Ironically, we had cancelled our hail insurance policy the year before as the premium had rocketed, and we believed a local pundit who claimed that the geography and shape of the hillsides of Bauduc would force the winds around the estate and that we were unlikely to be hit in just such an event. This turned out, of course, to be complete tosh.

Although the report by Decanter claimed that ‘in the Créon area, virtually every grape has been destroyed’, we were able to save a part of the crop.  But it was twice the work for half the quantity.  Thankfully, our efforts were rewarded by the fact that in 2007, the top selling wine at Gordon Ramsay’s three Michelin star restaurant in London was our top red cuvée from 2003.  And Oz Clarke selected our Clos des Quinze 2003 as one of his top 250 wines of the year in his 2007 Buyer’s guide.  Which is all very gratifying but we took a bath, financially.

This year’s disaster is less dramatic but just as damaging for the sauvignon blanc – a key ingredient in the recipe for our Bordeaux Blanc Sec.  I was worried by the cold snap we had back in April, with a very frosty morning on 7th April and another a week later.  This is the view from the château on the 7th, which may look pretty but it struck a chord of horror for me.  

It was much colder still on the 15th.  Bud break had already begun, and although the merlot (below) was hardly affected, the sauvignon on the lower slopes caught a very bad chill.  The buds were just popping out and the cold snap seriously stunted the cycle, with some buds burnt by the freezing temperatures.  As a result, many shoots have developed much later, with very few potential bunches in evidence.  

Mercifully, we have a new plantation coming into production this harvest, although with far fewer bunches than expected after four years, and we’ve taken out a lease on 5 hectares of old, white vines nearby. Meanwhile, 30,000 young sauvignon blanc vines at Bauduc are not yet in production.

The hunt for sauvignon is on, because we have only until the end of July to find more white vines to lease.  As a château, we cannot simply buy in grapes to make up the shortfall, as you would in New Zealand, for example.   If we are not successful, you might find me standing outside the local cave co-operative come September, inspecting trailers of sauvignon grapes and loitering like a ticket tout outside a football ground.

This is sent to friends on our mailing list.

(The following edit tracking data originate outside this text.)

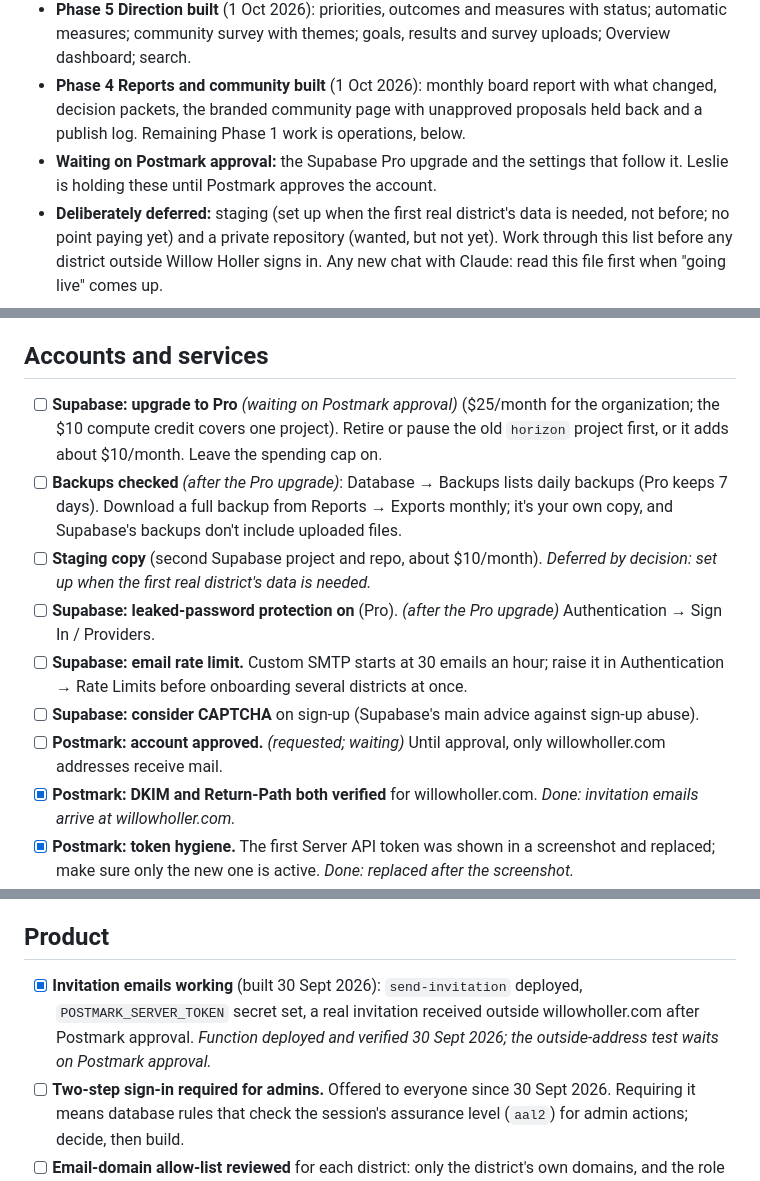
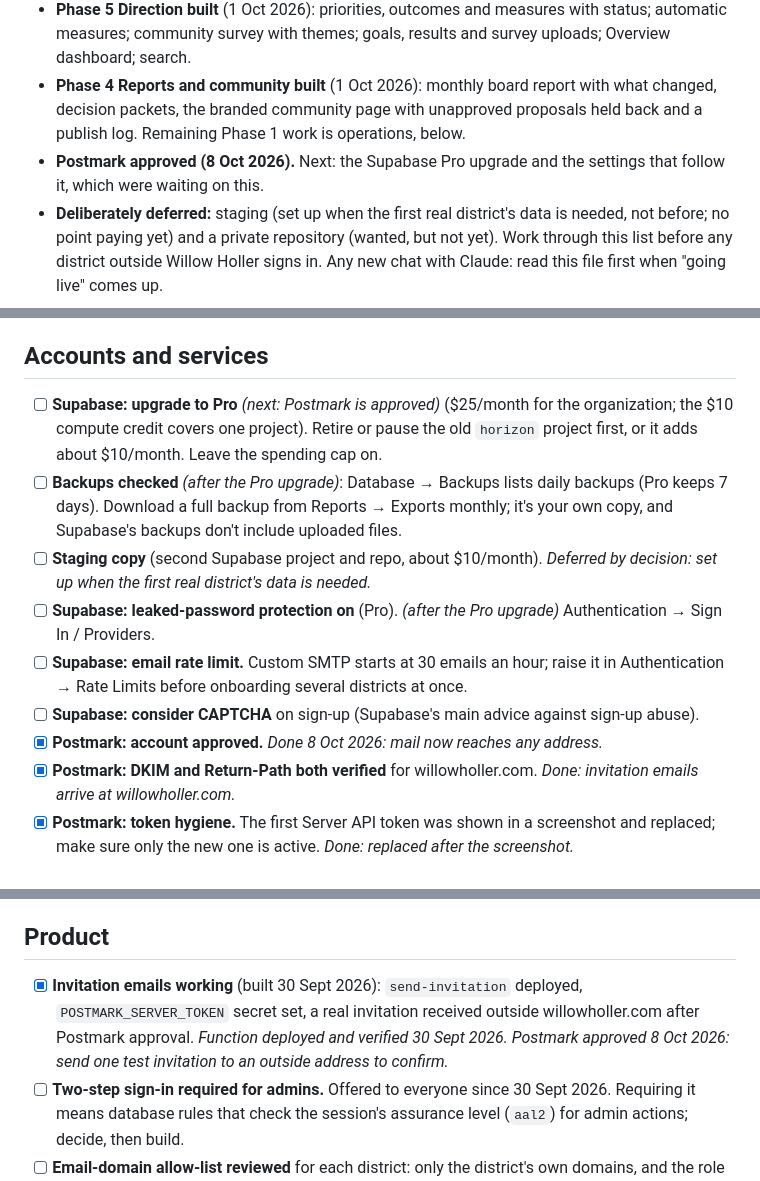
Before and after one commit to WillowHoller/highground, a Markdown page: GO_LIVE.md, 3 parts joined by grey strips. Drawn GitHub-style.

Commit message:
Revise Postmark approval status and next steps
Updated the status of Postmark approval and related tasks.

```diff
--- a/GO_LIVE.md
+++ b/GO_LIVE.md
@@ -10,7 +10,7 @@ Decisions deferred during the build, and launch tasks.
 - **Phase 6 General Fund built** (1 Oct 2026): five-year forecast (enrollment × cost per pupil with state aid and the 101% guarantee; staff by group with settlement, health and turnover; solvency; spending authority and unspent balance; new money vs. settlement), adopted budget upload, assumption sets covering the General Fund, the General Fund in Summary and the board report.
 - **Phase 5 Direction built** (1 Oct 2026): priorities, outcomes and measures with status; automatic measures; community survey with themes; goals, results and survey uploads; Overview dashboard; search.
 - **Phase 4 Reports and community built** (1 Oct 2026): monthly board report with what changed, decision packets, the branded community page with unapproved proposals held back and a publish log. Remaining Phase 1 work is operations, below.
-- **Waiting on Postmark approval:** the Supabase Pro upgrade and the settings that follow it. Leslie is holding these until Postmark approves the account.
+- **Postmark approved (8 Oct 2026).** Next: the Supabase Pro upgrade and the settings that follow it, which were waiting on this.
 - **Deliberately deferred:** staging (set up when the first real district's data is needed, not before; no point paying yet) and a private repository (wanted, but not yet). Work through this list before any district outside Willow Holler signs in. Any new chat with Claude: read this file first when "going live" comes up.
 
 ## Decisions to revisit
@@ -27,13 +27,13 @@ Decisions deferred during the build, and launch tasks.
 
 ## Accounts and services
 
-- [ ] **Supabase: upgrade to Pro** *(waiting on Postmark approval)* ($25/month for the organization; the $10 compute credit covers one project). Retire or pause the old `horizon` project first, or it adds about $10/month. Leave the spending cap on.
+- [ ] **Supabase: upgrade to Pro** *(next: Postmark is approved)* ($25/month for the organization; the $10 compute credit covers one project). Retire or pause the old `horizon` project first, or it adds about $10/month. Leave the spending cap on.
 - [ ] **Backups checked** *(after the Pro upgrade)*: Database → Backups lists daily backups (Pro keeps 7 days). Download a full backup from Reports → Exports monthly; it's your own copy, and Supabase's backups don't include uploaded files.
 - [ ] **Staging copy** (second Supabase project and repo, about $10/month). *Deferred by decision: set up when the first real district's data is needed.*
 - [ ] **Supabase: leaked-password protection on** (Pro). *(after the Pro upgrade)* Authentication → Sign In / Providers.
 - [ ] **Supabase: email rate limit.** Custom SMTP starts at 30 emails an hour; raise it in Authentication → Rate Limits before onboarding several districts at once.
 - [ ] **Supabase: consider CAPTCHA** on sign-up (Supabase's main advice against sign-up abuse).
-- [ ] **Postmark: account approved.** *(requested; waiting)* Until approval, only willowholler.com addresses receive mail.
+- [x] **Postmark: account approved.** *Done 8 Oct 2026: mail now reaches any address.*
 - [x] **Postmark: DKIM and Return-Path both verified** for willowholler.com. *Done: invitation emails arrive at willowholler.com.*
 - [x] **Postmark: token hygiene.** The first Server API token was shown in a screenshot and replaced; make sure only the new one is active. *Done: replaced after the screenshot.*
 - [ ] **Supabase email templates** reworded for HighGround (Confirm signup, Reset password, Change email).
@@ -55,7 +55,7 @@ Decisions deferred during the build, and launch tasks.
 
 ## Product
 
-- [x] **Invitation emails working** (built 30 Sept 2026): `send-invitation` deployed, `POSTMARK_SERVER_TOKEN` secret set, a real invitation received outside willowholler.com after Postmark approval. *Function deployed and verified 30 Sept 2026; the outside-address test waits on Postmark approval.*
+- [x] **Invitation emails working** (built 30 Sept 2026): `send-invitation` deployed, `POSTMARK_SERVER_TOKEN` secret set, a real invitation received outside willowholler.com after Postmark approval. *Function deployed and verified 30 Sept 2026. Postmark approved 8 Oct 2026: send one test invitation to an outside address to confirm.*
 - [ ] **Two-step sign-in required for admins.** Offered to everyone since 30 Sept 2026. Requiring it means database rules that check the session's assurance level (`aal2`) for admin actions; decide, then build.
 - [ ] **Email-domain allow-list reviewed** for each district: only the district's own domains, and the role is right.
 - [ ] **Setup screen, project upload, saving scenarios.** Phase 1 items still marked "Not built yet".
```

2 thoughts on “Frost Damage but No Hail, Please

  1. Christopher Godber

    A vineyard owner near Bordeaux has suggested to me that the storms and cold snap in 2008 have been bad enough to 'substantially reduce' the 2008 harvest potential.He also suggests that the result of this will be that the second round of
    2007 En Primeur Reds will show sharply increased prices.
    Does anyone have a view ?

  2. GQ

    Christopher, certainly with the whites in 2008 there will be a low crop of sauvingnon blanc and I'll cover that in a separate post. The merlot, by far the most widely planted variety in Bordeaux, is very uneven after mixed results with the flowering in June. Some of the best vineyards – in Pomerol and St-Emilion for example – have suffered from poor fruit set following wet and cold weather in the first fortnight in June. Others have been luckier. I'll report back with a half-term report (with two critical months to go before the harvest), towards the end of July. As for 2007 en primeur prices, all the major chateaux have released theirs, so we won't see many changes there. There is plenty of highly-priced stock around, and it's a tough campaign. However, if anyone loves dry white sauvignon from Bordeaux, we have had three good years in a row, with the 2007s now on the market being delicious. I would definitely buy top wines en primeur now – some super wines from the Graves (eg Clos Floridene), and from Pessac-Leognan there are few duds: go for Malartic-Lagraviere, Haut-Bergey, Smith Haut-Lafitte, Carbonnieux, and there are many others. Personally speaking, with the reds, I would wait. I am going to taste them all next autumn, probably before RP, so I would like to see how they are in bottle and I don't think prices will be higher then. The 2006 reds, being bottled now, are the ones to look to for increases come early 2009, post Parker scores in bottle.